Weary sues city of Houston, two officers over Taser arrest
ESPN.com news services
HOUSTON — Houston Texans offensive lineman Fred Weary is suing the city and two police officers for a November 2006 arrest in which he was shot with a Taser gun during a traffic stop.
In his lawsuit, filed Tuesday in federal court, Weary is accusing the city and the officers of excessive force, assault, racial profiling, false imprisonment and malicious prosecution.
“I have to put closure on this situation and this is my first step to closure,” Weary told KRIV-TV in Houston. “It’s really taken a toll on my life and my family. I didn’t know last year that it would affect me the way it has. It’s my right that I need to do something about it.
“I feel my rights have been violated that day last year,” Weary told KRIV-TV. “I have had to deal with that for this whole entire year. I’ve thought about it a lot. It’s been on my mind constantly.”

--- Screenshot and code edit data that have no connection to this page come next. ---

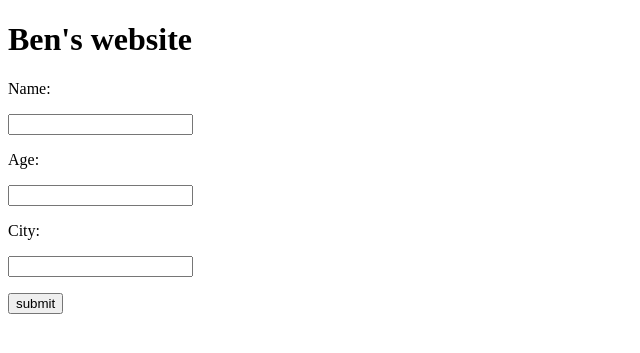
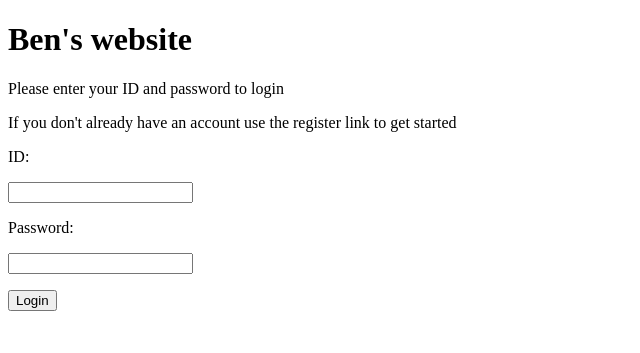
Before and after one commit to obrienb90/assig1, a Flask app: page /login/ in a window 1280 px wide. Shown: the top 353 px of the page, without its empty margins (0-640 px from the left). Run offline with Flask 2, Linux system fonts and the light colour scheme.

Commit message:
Sunday morning push

```diff
--- a/main.py
+++ b/main.py
@@ -51,6 +51,27 @@ def initialWrite():
             data={'id':id, 'user_name':user_name, 'password':password}
             db.collection('default').document().set(data)
 
+# function to validate id and password
+def validate(id, pw):
+
+    # check if id is contained in db
+    docs = db.collection('default').get()
+    found = False
+    for doc in docs:
+        if doc.to_dict()['id']==id:
+            found = True
+            correctPassword = doc.to_dict()['password']
+            break
+    if not found:
+        return False
+    # check the password
+    if correctPassword == pw:
+        return True
+    else:
+        return False
+
+
+
 # home page
 @app.route("/")
 def home():
@@ -65,16 +86,17 @@ def home():
 def login():
 
     if request.method == "POST":
-        session.permanent = True
-        user = request.form["nm"]
-        age = request.form["age"]
-        city = request.form["city"]
-        session["user"] = user
-        session["age"] = age
-        session["city"] = city
+        userId = request.form["user-id"]
+        pw = request.form["pw"]
+        session["user-id"] = userId
+        session["pw"] = pw
+
+        # validate login details
+        # if validate(user-id, pw):
         return redirect(url_for("user"))
+
     else:
-        if "user" in session:
+        if "user-id" in session:
             return redirect(url_for("user"))
 
         return render_template("login.html")
@@ -82,18 +104,17 @@ def login():
 # user page
 @app.route("/user/")
 def user():
-    if "user" in session:
-        user = session["user"]
-        age = session["age"]
-        city = session["city"]
-        return f"<p>User name: {user}</p><p>User age: {age}</p><p>User city: {city}</p>"
+    if "user-id" in session:
+        userId = session["user-id"]
+        return f"<p>User ID: {userId} is logged in</p>"
     else:
         return redirect(url_for("login"))
 
 # user page
 @app.route("/logout/")
 def logout():
-    session.pop("user", None)
+    session.pop("user-id", None)
+    session.pop("pw", None)
     return redirect(url_for("login"))
 
 if __name__ == "__main__":
--- a/templates/login.html
+++ b/templates/login.html
@@ -2,14 +2,13 @@
 {% block title %}Login {% endblock %}
 
 {%block content %}
+<p>Please enter your ID and password to login</p>
+<p>If you don't already have an account use the register link to get started</p>
 <form action="#" method="post">
-    <p>Name: </p>
-    <p><input type="text" name="nm" /></p>
-    <p>Age: </p>
-    <p><input type="text" name="age" /></p>
-    <p>City: </p>
-    <p><input type="text" name="city" /></p>
-
-    <p><input type="submit" value="submit" /></p>
+    <p>ID: </p>
+    <p><input type="text" name="user-id" /></p>
+    <p>Password: </p>
+    <p><input type="text" name="pw" /></p>
+    <p><input type="submit" value="Login" /></p>
 </form>
 {% endblock %}
```
Also changed, not shown: 1 other file.
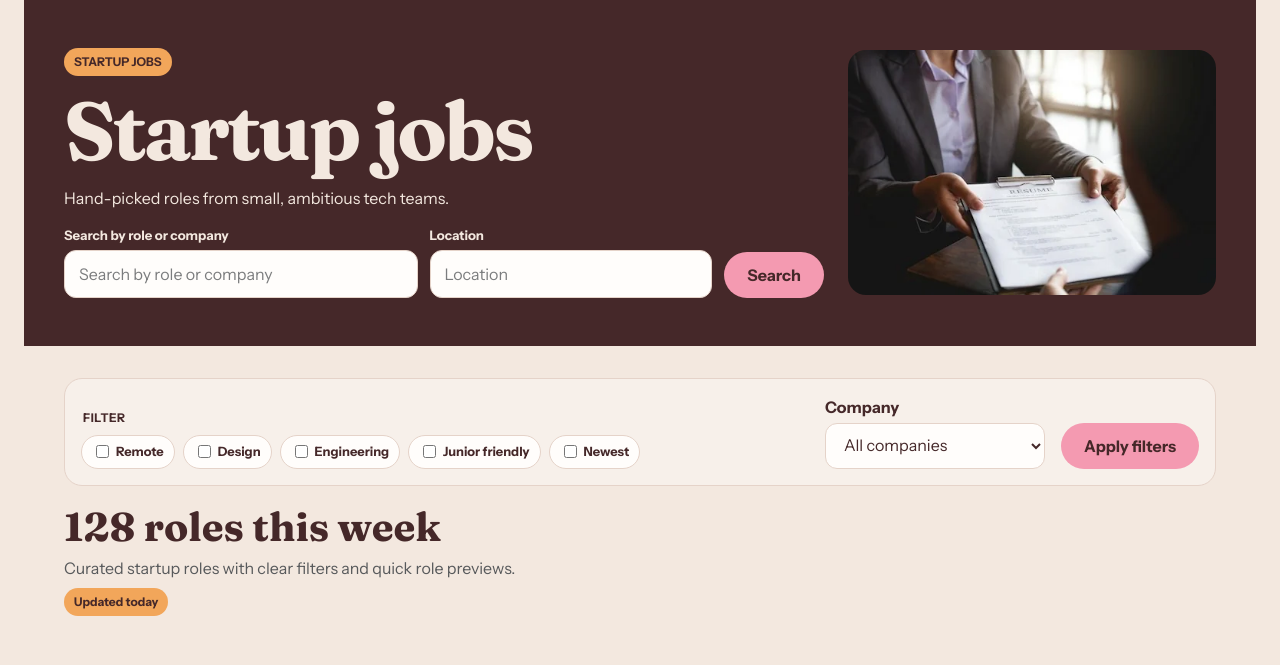
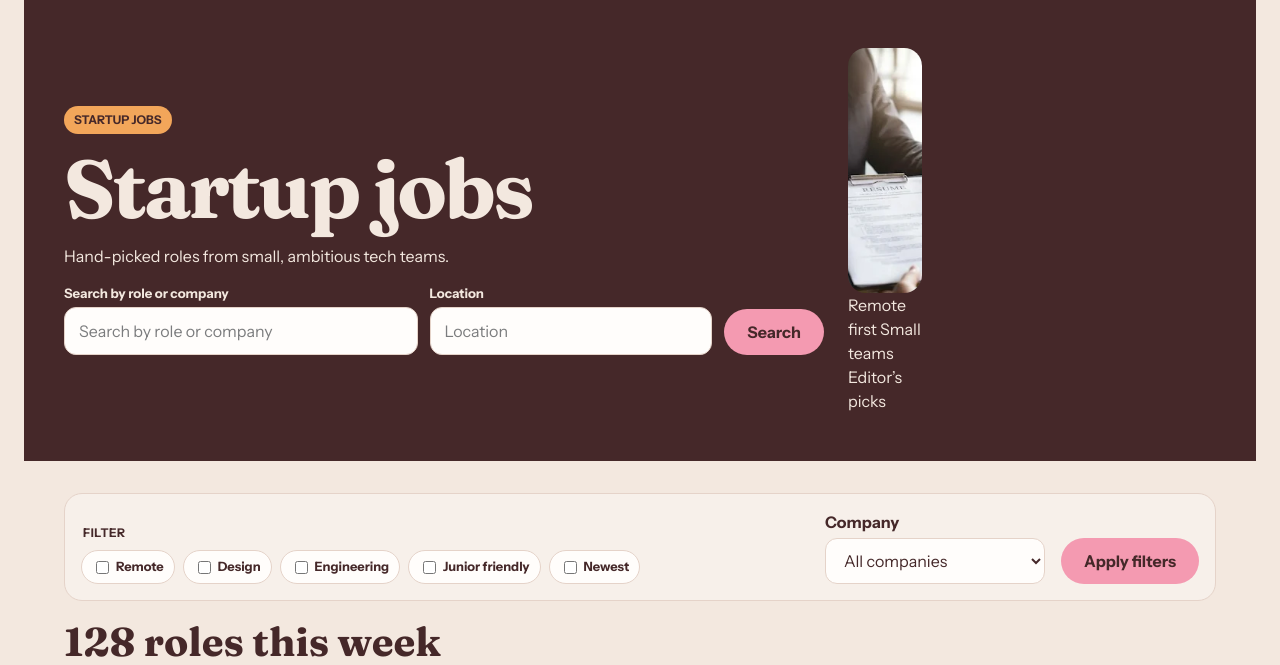
Before and after one commit to sophochi/Web-Technologies-and-Web-Design, a Node project: template src/pages/jobs.ejs in a window 1280 px wide. Shown: the part 84-749 px from the top of the page. Run offline with Node 20 templates, Linux system fonts and the light colour scheme; the template is opened without the code that fills it, so the values that code supplies are empty.

Commit message:
Add hero visual and stickers to jobs page

```diff
--- a/src/pages/jobs.ejs
+++ b/src/pages/jobs.ejs
@@ -24,6 +24,7 @@
             </form>
         </div>
 
+        <div class="jobs-hero__visual">
         <picture class="jobs-hero__media">
             <source
                 type="image/webp"
@@ -38,6 +39,12 @@
                 alt="Candidate holding a résumé during a job interview"
                 decoding="async">
         </picture>
+        <div class="jobs-hero__stickers" aria-hidden="true">
+            <span>Remote first</span>
+            <span>Small teams</span>
+            <span>Editor’s picks</span>
+        </div>
+        </div>
     </section>
 
     <section class="jobs-results" aria-labelledby="results-title">
```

The two officers said they stopped Weary because he didn’t have a front license plate and was driving “suspiciously.”
According to the police report, the 6-foot-4, 308-pound Weary became angry and uncooperative after being stopped in an area near Reliant Stadium, where authorities were on alert because of criminal activity. Weary was coming from a team practice when he was stopped.
Police said Weary was shot with a Taser after he pushed one of the officers away and then tried to come toward them after being told to put his hands on his vehicle.
A misdemeanor charge of resisting arrest was later dismissed because of insufficient evidence.
Weary’s attorney, Joe Walker, told KRIV that his client’s lawsuit doesn’t specify a dollar amount.
“I will leave that to the sound discretion of the jury,” Walker told KRIV.
The officers “clearly used race as a factor for reasonable suspicion and making a traffic stop of Mr. Weary,” Walker said.
Walker said Tuesday that Weary would not have filed the lawsuit if he had received letters of apology from Mayor Bill White and Police Chief Harold Hurtt.
He had also asked for monetary compensation, which would have been donated to a police charity, and that the city review its policies regarding racial profiling and the use of Tasers.
“He never got his letter of apology or a concrete review of tasering,” Walker said. “He asked for a copy of [taser] policies and they sent him a policy that was completely blacked out, censored.”
Walker said the city’s policy on Taser use needs to be re-examined because some reviews done by local media and advocacy groups show that in more than 350 of the first 900 police Taser incidents, no person was charged.
Weary’s taser incident renewed controversy over the stun guns’ use, prompting White to call for a study of how officers have used the devices. The study, being conducted by the University of Houston Center for Public Policy, is set to be done by January.
Information from The Associated Press was used in this report.